Work instructions -
Search the listing for the string "solo" and copy every line that contains it.

Record set -
BEGIN

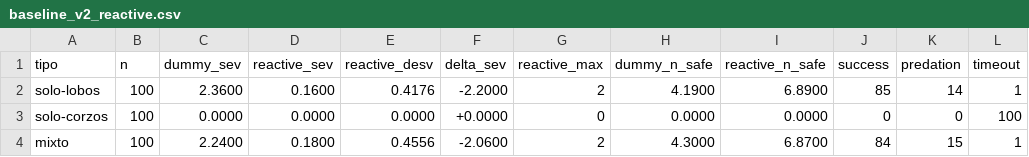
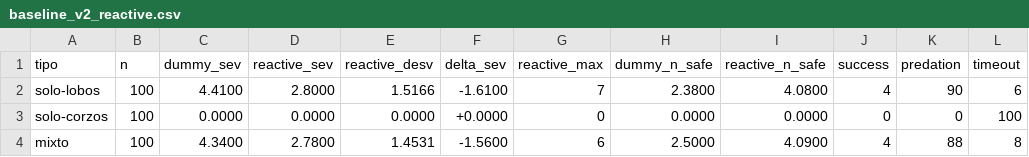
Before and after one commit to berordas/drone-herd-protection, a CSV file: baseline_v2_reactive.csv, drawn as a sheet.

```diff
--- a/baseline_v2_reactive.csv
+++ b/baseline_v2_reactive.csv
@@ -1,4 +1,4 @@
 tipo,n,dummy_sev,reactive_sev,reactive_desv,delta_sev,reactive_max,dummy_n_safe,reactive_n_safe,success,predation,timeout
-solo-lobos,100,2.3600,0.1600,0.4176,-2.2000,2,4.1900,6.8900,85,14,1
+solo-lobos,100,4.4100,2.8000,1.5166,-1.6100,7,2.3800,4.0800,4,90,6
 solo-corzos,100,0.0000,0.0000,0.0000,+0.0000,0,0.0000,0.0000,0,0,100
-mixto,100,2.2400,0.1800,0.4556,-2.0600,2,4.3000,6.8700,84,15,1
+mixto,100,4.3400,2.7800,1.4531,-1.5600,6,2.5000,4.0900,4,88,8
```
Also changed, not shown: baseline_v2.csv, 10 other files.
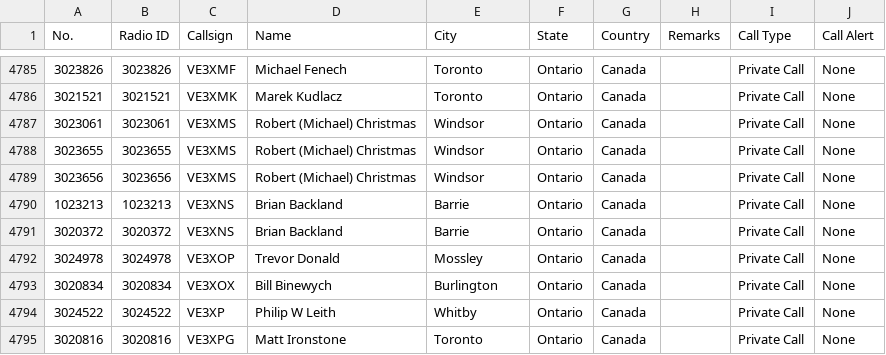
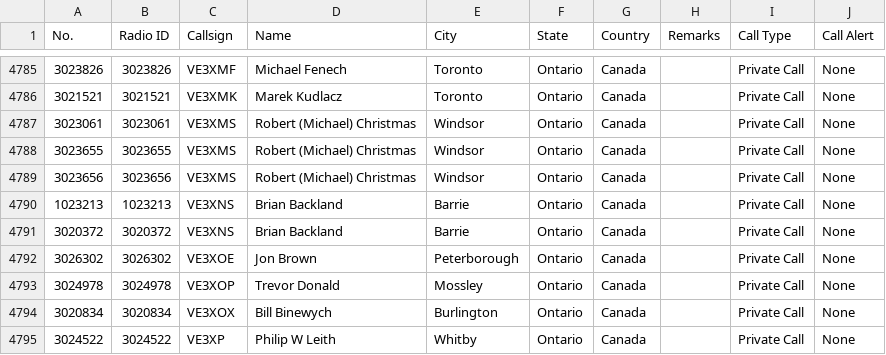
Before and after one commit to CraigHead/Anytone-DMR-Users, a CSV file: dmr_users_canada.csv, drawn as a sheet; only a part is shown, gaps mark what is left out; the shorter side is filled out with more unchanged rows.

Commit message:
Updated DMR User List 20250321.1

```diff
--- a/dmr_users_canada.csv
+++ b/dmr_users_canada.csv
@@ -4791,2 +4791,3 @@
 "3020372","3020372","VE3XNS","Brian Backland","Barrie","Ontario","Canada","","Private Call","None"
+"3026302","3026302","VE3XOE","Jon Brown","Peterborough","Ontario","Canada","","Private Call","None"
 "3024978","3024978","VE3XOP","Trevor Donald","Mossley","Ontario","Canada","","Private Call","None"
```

END
BEGIN

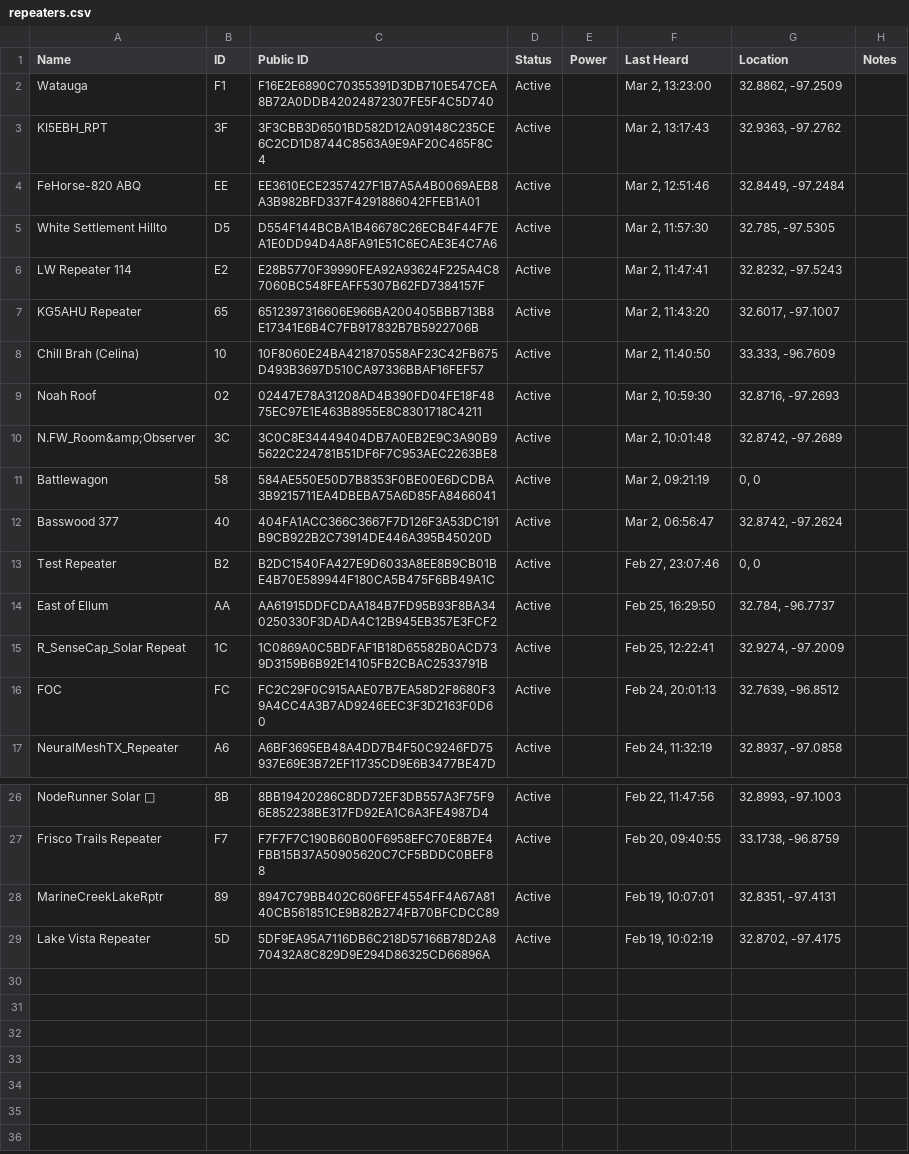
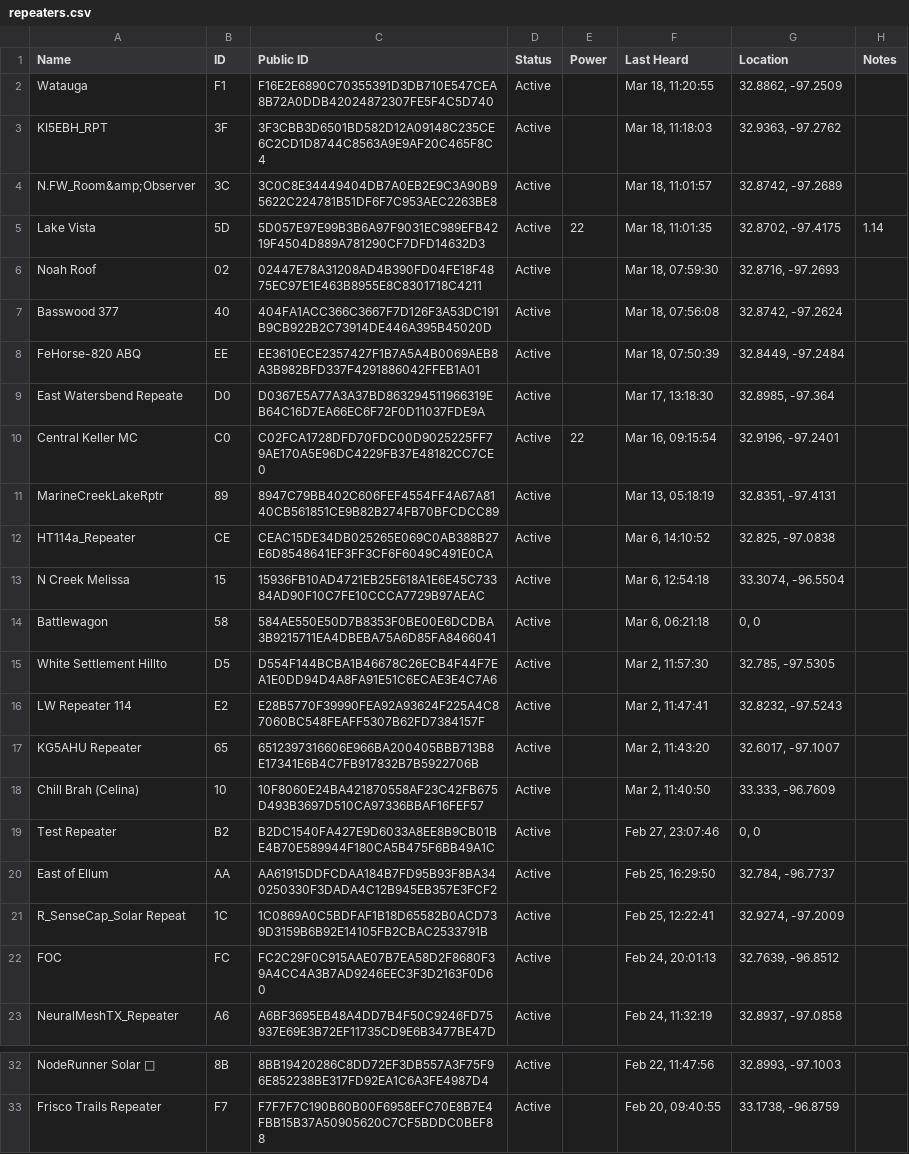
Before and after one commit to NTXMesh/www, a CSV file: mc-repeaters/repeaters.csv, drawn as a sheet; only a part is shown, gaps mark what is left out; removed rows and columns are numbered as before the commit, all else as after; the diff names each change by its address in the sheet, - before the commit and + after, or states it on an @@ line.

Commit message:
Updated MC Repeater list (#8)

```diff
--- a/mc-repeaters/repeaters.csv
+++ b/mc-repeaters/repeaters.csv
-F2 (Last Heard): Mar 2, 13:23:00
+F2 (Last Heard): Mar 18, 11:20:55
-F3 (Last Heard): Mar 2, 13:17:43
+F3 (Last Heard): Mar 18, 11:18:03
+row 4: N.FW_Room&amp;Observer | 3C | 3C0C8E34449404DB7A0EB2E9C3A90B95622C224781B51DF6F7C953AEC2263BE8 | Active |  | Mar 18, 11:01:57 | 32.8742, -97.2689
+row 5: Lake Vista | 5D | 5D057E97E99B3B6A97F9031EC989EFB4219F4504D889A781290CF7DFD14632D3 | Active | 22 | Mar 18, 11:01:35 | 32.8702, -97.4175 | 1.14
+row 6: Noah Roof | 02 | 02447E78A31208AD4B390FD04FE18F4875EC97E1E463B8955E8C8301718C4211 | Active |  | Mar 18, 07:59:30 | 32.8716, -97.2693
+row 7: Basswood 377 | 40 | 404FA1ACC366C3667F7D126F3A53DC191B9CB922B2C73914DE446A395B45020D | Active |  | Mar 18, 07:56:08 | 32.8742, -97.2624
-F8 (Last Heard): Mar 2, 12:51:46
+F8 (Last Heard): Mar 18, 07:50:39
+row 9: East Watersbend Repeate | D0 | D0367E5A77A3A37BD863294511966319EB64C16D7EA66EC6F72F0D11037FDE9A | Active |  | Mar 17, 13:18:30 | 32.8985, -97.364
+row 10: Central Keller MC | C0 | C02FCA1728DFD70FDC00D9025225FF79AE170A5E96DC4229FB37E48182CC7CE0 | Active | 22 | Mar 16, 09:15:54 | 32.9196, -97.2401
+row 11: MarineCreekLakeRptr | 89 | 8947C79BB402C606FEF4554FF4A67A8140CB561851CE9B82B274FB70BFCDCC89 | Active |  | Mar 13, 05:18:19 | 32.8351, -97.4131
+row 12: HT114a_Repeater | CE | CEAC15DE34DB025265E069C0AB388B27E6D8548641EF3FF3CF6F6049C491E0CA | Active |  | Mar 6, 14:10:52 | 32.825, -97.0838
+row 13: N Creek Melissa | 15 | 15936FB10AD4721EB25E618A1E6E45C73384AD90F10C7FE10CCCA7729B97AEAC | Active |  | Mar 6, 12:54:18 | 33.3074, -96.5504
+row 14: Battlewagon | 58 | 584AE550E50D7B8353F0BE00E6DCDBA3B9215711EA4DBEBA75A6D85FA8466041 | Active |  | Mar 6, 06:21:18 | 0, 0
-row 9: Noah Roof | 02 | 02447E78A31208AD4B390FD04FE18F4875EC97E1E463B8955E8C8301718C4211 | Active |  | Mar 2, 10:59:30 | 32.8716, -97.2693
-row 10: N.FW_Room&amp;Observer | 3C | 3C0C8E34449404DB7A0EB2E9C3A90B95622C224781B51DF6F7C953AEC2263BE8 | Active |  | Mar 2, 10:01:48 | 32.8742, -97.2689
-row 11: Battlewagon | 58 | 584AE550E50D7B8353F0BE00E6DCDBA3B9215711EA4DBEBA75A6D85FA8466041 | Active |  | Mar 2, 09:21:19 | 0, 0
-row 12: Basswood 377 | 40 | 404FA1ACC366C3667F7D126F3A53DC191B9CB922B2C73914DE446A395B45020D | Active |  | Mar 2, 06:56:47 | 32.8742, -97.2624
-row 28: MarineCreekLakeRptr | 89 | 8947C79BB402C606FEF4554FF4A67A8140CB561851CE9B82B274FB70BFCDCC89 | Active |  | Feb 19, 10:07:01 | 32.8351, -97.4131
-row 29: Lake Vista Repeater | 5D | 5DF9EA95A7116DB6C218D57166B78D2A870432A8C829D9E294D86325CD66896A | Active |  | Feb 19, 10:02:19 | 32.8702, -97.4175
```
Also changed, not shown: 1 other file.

END

Answer space -
-solo-lobos,100,2.3600,0.1600,0.4176,-2.2000,2,4.1900,6.8900,85,14,1
+solo-lobos,100,4.4100,2.8000,1.5166,-1.6100,7,2.3800,4.0800,4,90,6
 solo-corzos,100,0.0000,0.0000,0.0000,+0.0000,0,0.0000,0.0000,0,0,100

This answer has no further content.